Earlier this week, CMS issued a policy change revising the Medicare Advantage Program (MAP) Part C regulations and Prescription Drug Benefit program (Part D). The ultimate goal of the new policy is to ensure that individual’s treatment needs are met, while improving the quality of care and providing greater choices to MA enrollees. The full text of the regulation can be found here, and an easy to read fact sheet on the final rule, can be found here. CMS estimates that the policy change will provide $295 million in savings a year for the Medicare program over 5 years (2019 through 2023) which will result in lower premiums or additional benefits.
The policy also implements statutory provisions of the Comprehensive Addiction and Recovery Act of 2016 (CARA), which provides authority for Part D plans to establish drug management programs in 2019 to reduce the misuse or overdose of opioids. In line with this implementation, Part D plans will engage in case management to limit frequently abused drugs by at-risk beneficiaries. Of note, CMS has indicated it will classify opioids and benzodiazepines as frequently abused drugs. Per the rule, to determine at-risk beneficiaries, CMS will use clinical guidelines, which are based on opioid use from multiple prescribers and/or multiple pharmacies. CMS will exempt beneficiaries who are being treated for active cancer-related pain, are receiving palliative or end-of-life care, or are in hospice or long-term care from drug management programs.

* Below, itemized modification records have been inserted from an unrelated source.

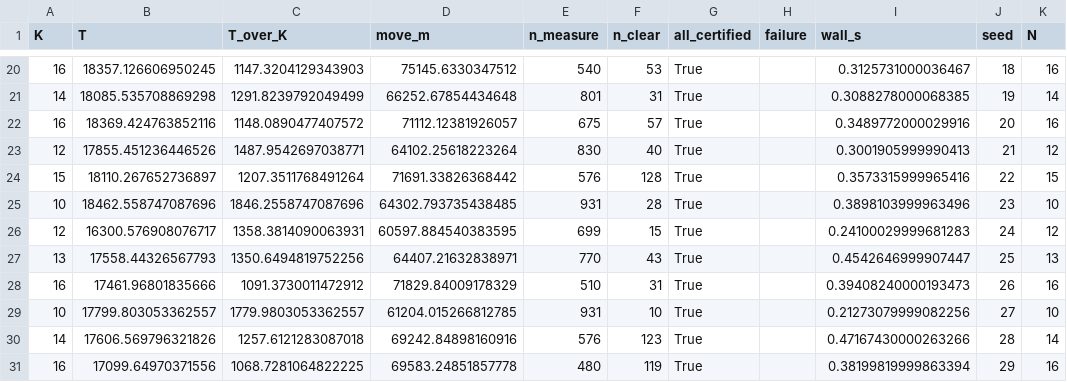
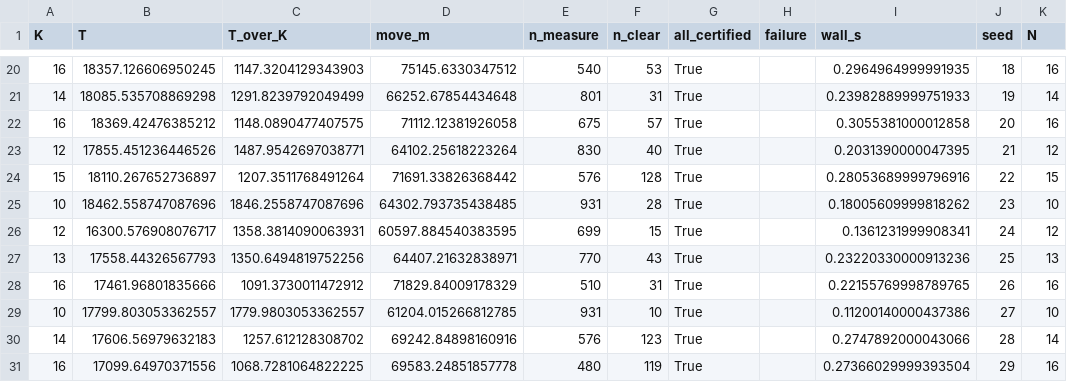
Before and after one commit to feiniao87968492/CCCC, a CSV file: B题/experiments/q4_revision/revised_final.csv, drawn as a sheet; only a part is shown, gaps mark what is left out; the diff covers the shown part only; the diff names each change by its address in the sheet, - before the commit and + after, or states it on an @@ line.

```diff
--- a/B题/experiments/q4_revision/revised_final.csv
+++ b/B题/experiments/q4_revision/revised_final.csv
-I20 (wall_s): 0.3125731000036467
+I20 (wall_s): 0.2964964999991935
-I21 (wall_s): 0.3088278000068385
+I21 (wall_s): 0.23982889999751933
-B22 (T): 18369.424763852116
+B22 (T): 18369.42476385212
-C22 (T_over_K): 1148.0890477407572
+C22 (T_over_K): 1148.0890477407575
-D22 (move_m): 71112.12381926057
+D22 (move_m): 71112.12381926058
-I22 (wall_s): 0.3489772000029916
+I22 (wall_s): 0.3055381000012858
-I23 (wall_s): 0.3001905999990413
+I23 (wall_s): 0.2031390000047395
-I24 (wall_s): 0.3573315999965416
+I24 (wall_s): 0.28053689999796916
-I25 (wall_s): 0.3898103999963496
+I25 (wall_s): 0.18005609999818262
-I26 (wall_s): 0.24100029999681283
+I26 (wall_s): 0.1361231999908341
-I27 (wall_s): 0.4542646999907447
+I27 (wall_s): 0.23220330000913236
-I28 (wall_s): 0.39408240000193473
+I28 (wall_s): 0.22155769998789765
-I29 (wall_s): 0.21273079999082256
+I29 (wall_s): 0.11200140000437386
-B30 (T): 17606.569796321826
+B30 (T): 17606.56979632183
-C30 (T_over_K): 1257.6121283087018
+C30 (T_over_K): 1257.612128308702
-I30 (wall_s): 0.47167430000263266
+I30 (wall_s): 0.2747892000043066
-I31 (wall_s): 0.38199819999863394
+I31 (wall_s): 0.27366029999393504
```
Also changed, not shown: 32 edited cells elsewhere in this file, B题/experiments/q4_revision/holdout_endpoint.csv, 23 other files.
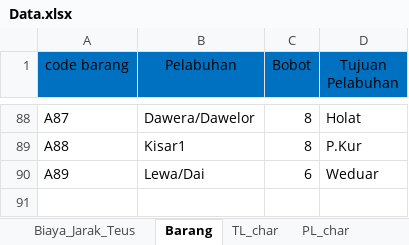
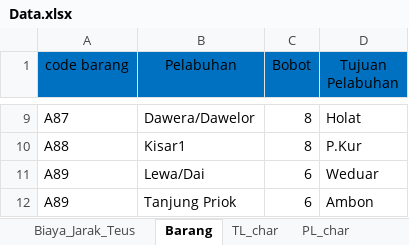
Before and after one commit to wanggor/GA-Jaringan-Kapal, an Excel workbook: data/Data.xlsx, sheet Barang, drawn as a sheet; only a part is shown, gaps mark what is left out; values as stored, in another font and other column widths than the file's, no borders; the diff covers the shown part only; the diff names each change by its address in the sheet, - before the commit and + after, or states it on an @@ line.

```diff
--- a/data/Data.xlsx (sheet Barang)
+++ b/data/Data.xlsx (sheet Barang)
+row 12: A89 | Tanjung Priok | 6 | Ambon
```
Also changed, not shown: 79 removed rows elsewhere in this sheet, sheet Rute, sheet wave_status, other sheet tabs, 25 other files.
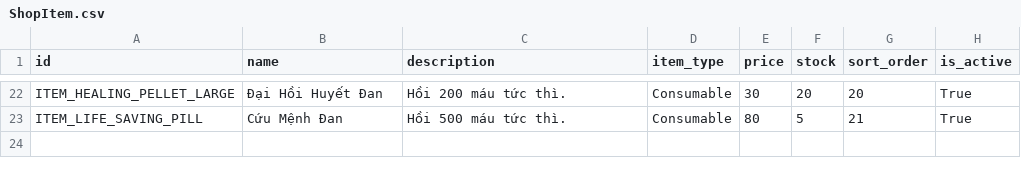
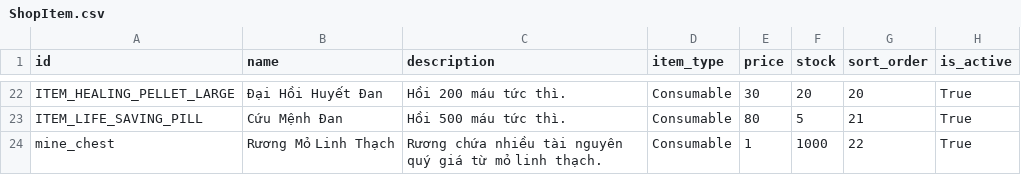
Before and after one commit to VipPro67/GuWorld, a CSV file: backend/ShopItem.csv, drawn as a sheet; only a part is shown, gaps mark what is left out; the diff names each change by its address in the sheet, - before the commit and + after, or states it on an @@ line.

```diff
--- a/backend/ShopItem.csv
+++ b/backend/ShopItem.csv
+row 24: mine_chest | Rương Mỏ Linh Thạch | Rương chứa nhiều tài nguyên quý giá từ mỏ linh thạch. | Consumable | 1 | 1000 | 22 | True
```
Also changed, not shown: 26 other files.
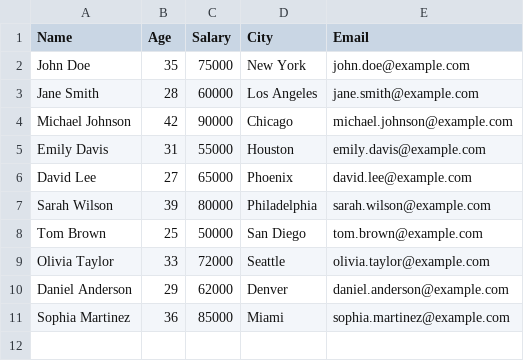
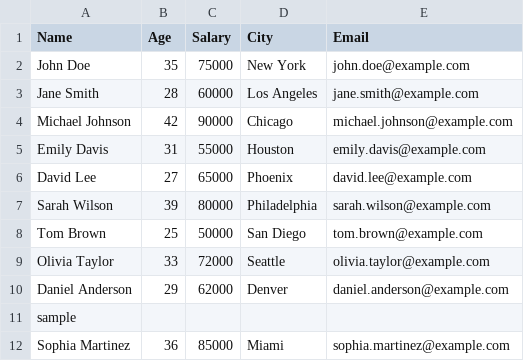
Before and after one commit to lyubolp/slightly-better-cut, a CSV file: sample.csv, drawn as a sheet; the diff names each change by its address in the sheet, - before the commit and + after, or states it on an @@ line.

Commit message:
Added more samples in the samples file

```diff
--- a/sample.csv
+++ b/sample.csv
+row 11: sample
```
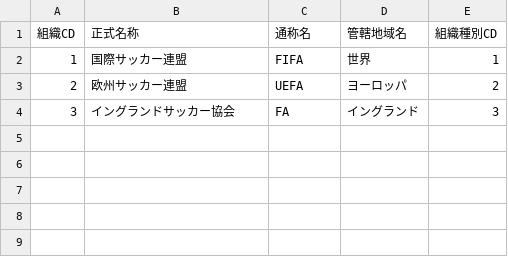
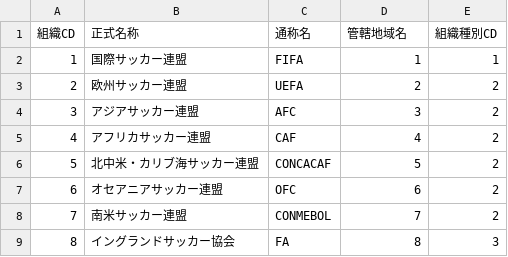
Before and after one commit to LCC-SYamada/SocckerDB_PlantUML, a CSV file: sample_data/organization.csv, drawn as a sheet.

```diff
--- a/sample_data/organization.csv
+++ b/sample_data/organization.csv
@@ -1,4 +1,9 @@
 組織CD,正式名称,通称名,管轄地域名,組織種別CD
-1,国際サッカー連盟,FIFA,世界,1
-2,欧州サッカー連盟,UEFA,ヨーロッパ,2
-3,イングランドサッカー協会,FA,イングランド,3
+1,国際サッカー連盟,FIFA,1,1
+2,欧州サッカー連盟,UEFA,2,2
+3,アジアサッカー連盟,AFC,3,2
+4,アフリカサッカー連盟,CAF,4,2
+5,北中米・カリブ海サッカー連盟,CONCACAF,5,2
+6,オセアニアサッカー連盟,OFC,6,2
+7,南米サッカー連盟,CONMEBOL,7,2
+8,イングランドサッカー協会,FA,8,3
```
Also changed, not shown: 1 other file.
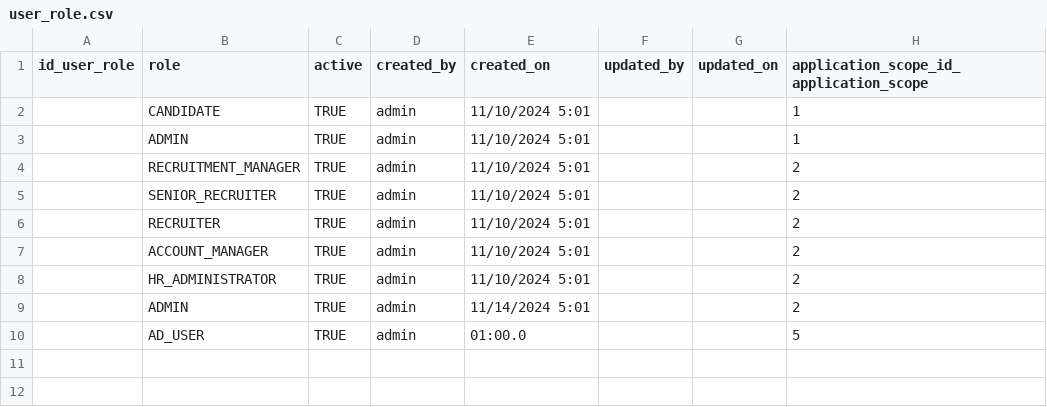
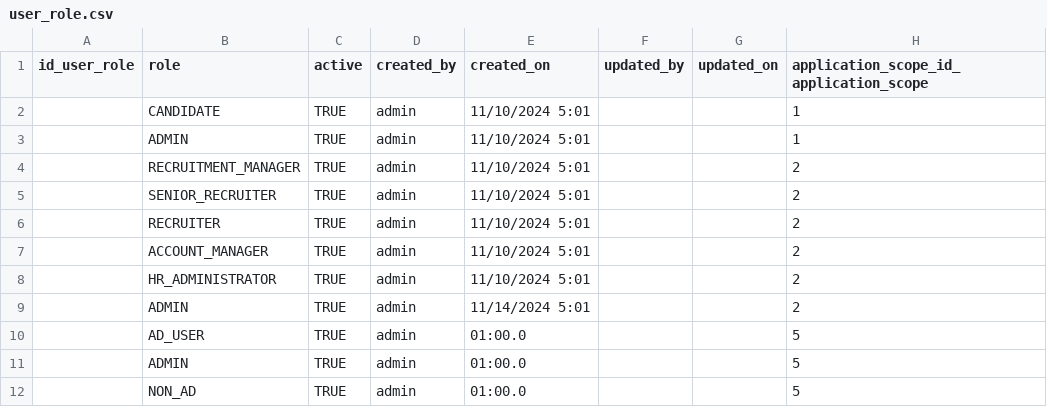
Before and after one commit to pixel-mind-solutions-group/pdev-user-service, a CSV file: master_data_csv/user_role.csv, drawn as a sheet.

```diff
--- a/master_data_csv/user_role.csv
+++ b/master_data_csv/user_role.csv
@@ -10 +10,3 @@
 ,AD_USER,TRUE,admin,01:00.0,,,5
+,ADMIN,TRUE,admin,01:00.0,,,5
+,NON_AD,TRUE,admin,01:00.0,,,5
```
Also changed, not shown: 4 other files.
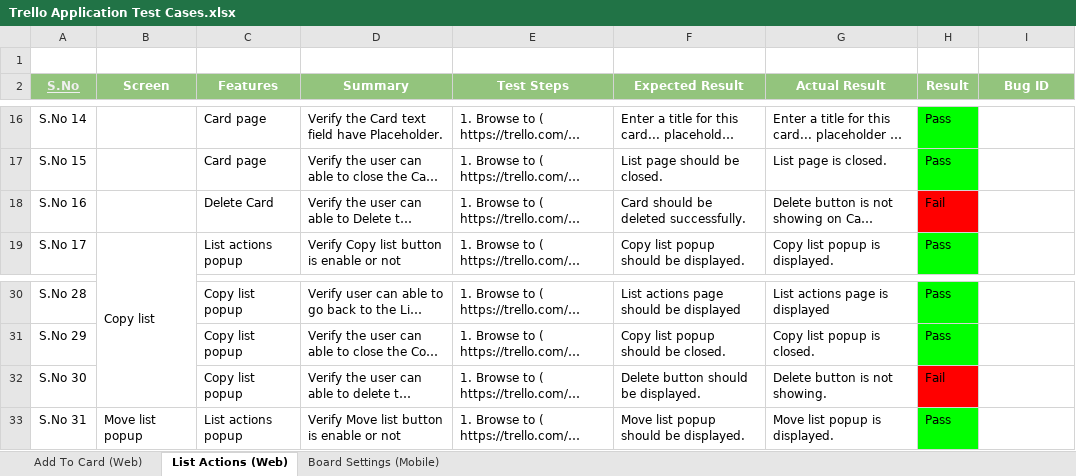
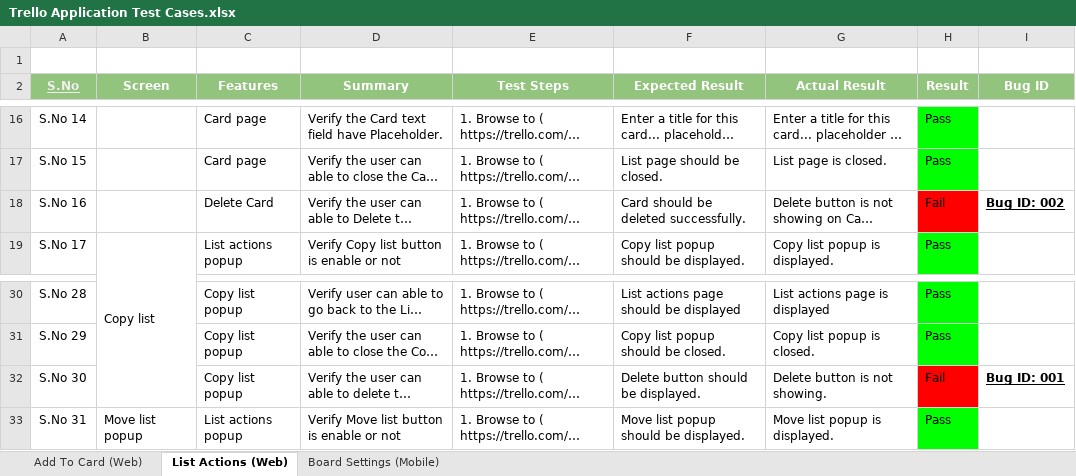
Before and after one commit to sharathkk97/assessment, an Excel workbook: Trello Application Test Cases.xlsx, sheet List Actions (Web), drawn as a sheet; only a part is shown, gaps mark what is left out; long unchanged cells end in …; values as stored, in another font and other column widths than the file's, no borders; the diff names each change by its address in the sheet, - before the commit and + after, or states it on an @@ line.

```diff
--- a/Trello Application Test Cases.xlsx (sheet List Actions (Web))
+++ b/Trello Application Test Cases.xlsx (sheet List Actions (Web))
-I18 (Bug ID): (empty)
+I18 (Bug ID): Bug ID: 002
-I32 (Bug ID): (empty)
+I32 (Bug ID): Bug ID: 001
```
Also changed, not shown: 14 other files.
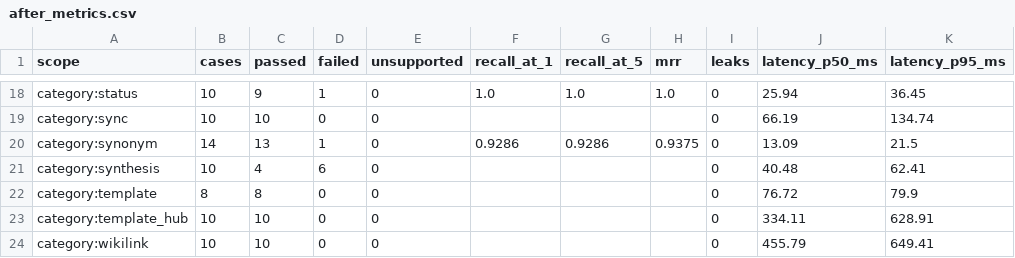
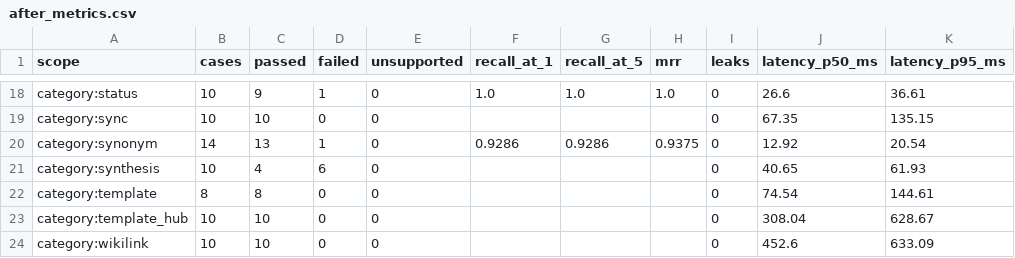
Before and after one commit to arthurtaim/semantic-knowledge-hub, a CSV file: reports/knowledge-eval/after_metrics.csv, drawn as a sheet; only a part is shown, gaps mark what is left out; the diff covers the shown part only; the diff names each change by its address in the sheet, - before the commit and + after, or states it on an @@ line.

```diff
--- a/reports/knowledge-eval/after_metrics.csv
+++ b/reports/knowledge-eval/after_metrics.csv
-J18 (latency_p50_ms): 25.94
+J18 (latency_p50_ms): 26.6
-K18 (latency_p95_ms): 36.45
+K18 (latency_p95_ms): 36.61
-J19 (latency_p50_ms): 66.19
+J19 (latency_p50_ms): 67.35
-K19 (latency_p95_ms): 134.74
+K19 (latency_p95_ms): 135.15
-J20 (latency_p50_ms): 13.09
+J20 (latency_p50_ms): 12.92
-K20 (latency_p95_ms): 21.5
+K20 (latency_p95_ms): 20.54
-J21 (latency_p50_ms): 40.48
+J21 (latency_p50_ms): 40.65
-K21 (latency_p95_ms): 62.41
+K21 (latency_p95_ms): 61.93
-J22 (latency_p50_ms): 76.72
+J22 (latency_p50_ms): 74.54
-K22 (latency_p95_ms): 79.9
+K22 (latency_p95_ms): 144.61
-J23 (latency_p50_ms): 334.11
+J23 (latency_p50_ms): 308.04
-K23 (latency_p95_ms): 628.91
+K23 (latency_p95_ms): 628.67
-J24 (latency_p50_ms): 455.79
+J24 (latency_p50_ms): 452.6
-K24 (latency_p95_ms): 649.41
+K24 (latency_p95_ms): 633.09
```
Also changed, not shown: 32 edited cells elsewhere in this file, 6 other files.
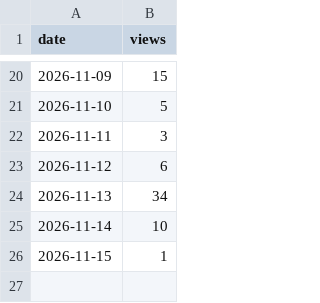
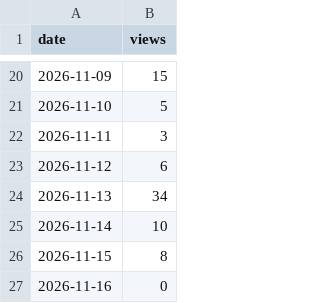
Before and after one commit to cscm-vn/cscm-vn.github.io, a CSV file: data/views/daily.csv, drawn as a sheet; only a part is shown, gaps mark what is left out.

```diff
--- a/data/views/daily.csv
+++ b/data/views/daily.csv
@@ -25,2 +25,3 @@ date,views
 2026-11-14,10
-2026-11-15,1
+2026-11-15,8
+2026-11-16,0
```
Also changed, not shown: data/history/runs/2026-11.csv, 9 other files.
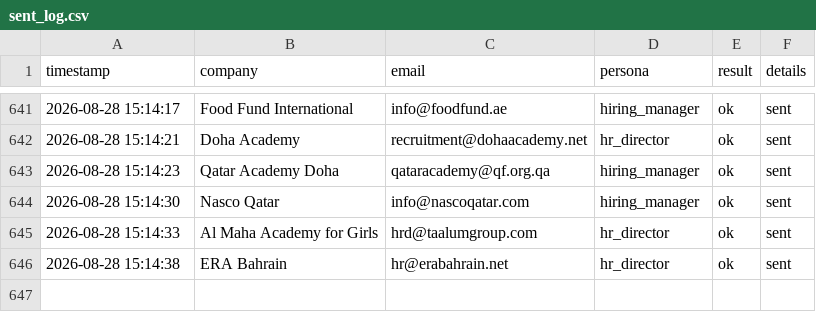
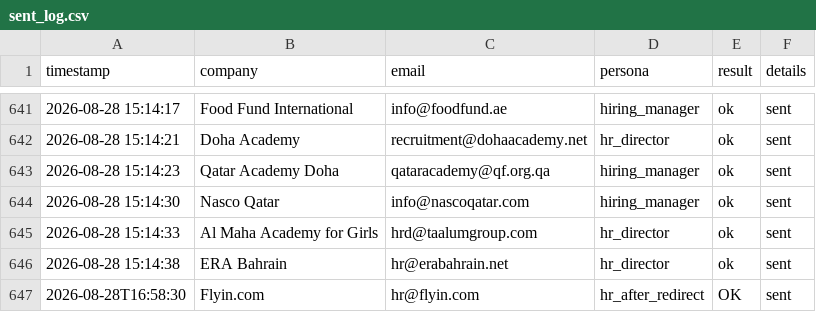
Before and after one commit to Nuredin-Moh/job-madinah, a CSV file: data/sent_log.csv, drawn as a sheet; only a part is shown, gaps mark what is left out; the diff names each change by its address in the sheet, - before the commit and + after, or states it on an @@ line.

```diff
--- a/data/sent_log.csv
+++ b/data/sent_log.csv
+row 647: 2026-08-28T16:58:30 | Flyin.com | hr@flyin.com | hr_after_redirect | OK | sent
```
Also changed, not shown: data/sent_history.csv.
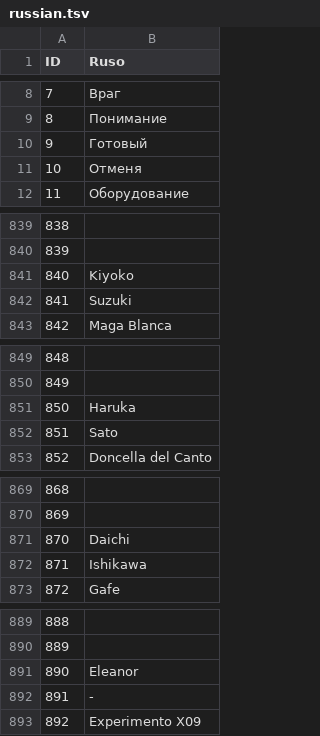
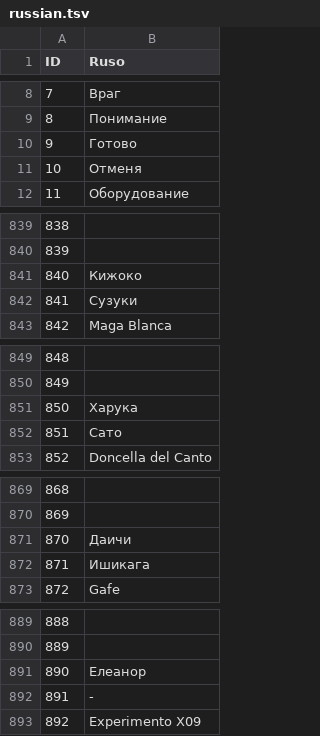
Before and after one commit to SelfSpectrum/DanseMacrab, a TSV file: resources/text/russian.tsv, drawn as a sheet; only a part is shown, gaps mark what is left out; the diff covers the shown part only.

```diff
--- a/resources/text/russian.tsv
+++ b/resources/text/russian.tsv
@@ -9,3 +9,3 @@ ID	Ruso
 8	Понимание
-9	Готовый
+9	Готово
 10	Отменя
@@ -840,4 +840,4 @@ ID	Ruso
 839	
-840	Kiyoko
-841	Suzuki
+840	Кижоко
+841	Сузуки
 842	Maga Blanca
@@ -850,4 +850,4 @@ ID	Ruso
 849	
-850	Haruka
-851	Sato
+850	Харука
+851	Сато
 852	Doncella del Canto
@@ -870,4 +870,4 @@ ID	Ruso
 869	
-870	Daichi
-871	Ishikawa
+870	Даичи
+871	Ишикага
 872	Gafe
@@ -890,3 +890,3 @@ ID	Ruso
 889	
-890	Eleanor
+890	Елеанор
 891	-
```
Also changed, not shown: 12 edited cells elsewhere in this file, 8 other files.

This appears to be a move in the right direction to address the opioid epidemic; but has sparked some questions for us as MSP compliance providers. As you may recall, in November, 2017, the California Workers’ Compensation Institute (CWCI) released a study documenting opioid use in Workers’ Compensation Medical Set-Asides (WCMSAs); and the alarming results clearly laid out CMS’ default position on over-allocating opioids in WCMSAs. In what we believe was a response to the study and the MSP industry’s efforts to change the narrative on opioids in WCMSA allocations, CMS issued a statement indicating that,
CMS understands the concerns regarding the opioid crisis occurring in the United States. We are committed to ensuring the determination of Workers’ Compensation Medicare Set Aside Arrangement (WCMSA) amounts are an adequate projection of claimant’s needs for future medical services and prescription drugs. CMS continually evaluates all policies and procedures related to WCMSA amounts. Any changes that Medicare pursues related to this issue will be reflected in our WCMSA amount review process.
However, to date, no changes have been implemented in the WCMSA review process as related to allocating opioids. This new policy change begs several questions: In 2019, when we begin to see change on the Medicare Part D side, will we also see a change in the methodology of WCMSA prescription allocations? Will opioids still be prescribed at the alarming frequencies and durations we currently see? Will CMS lessen its requirements for evidence of tapering and weaning as related to WCMSA allocations? We are hopeful that with this policy change, and the new CMS Review Contractor, we will begin to see CMS implementing practical guidelines for WCMSAs that fall in line with its opioid abuse campaign. This is change that is desperately needed to protect injured individuals and continue to help curb opioid misuse.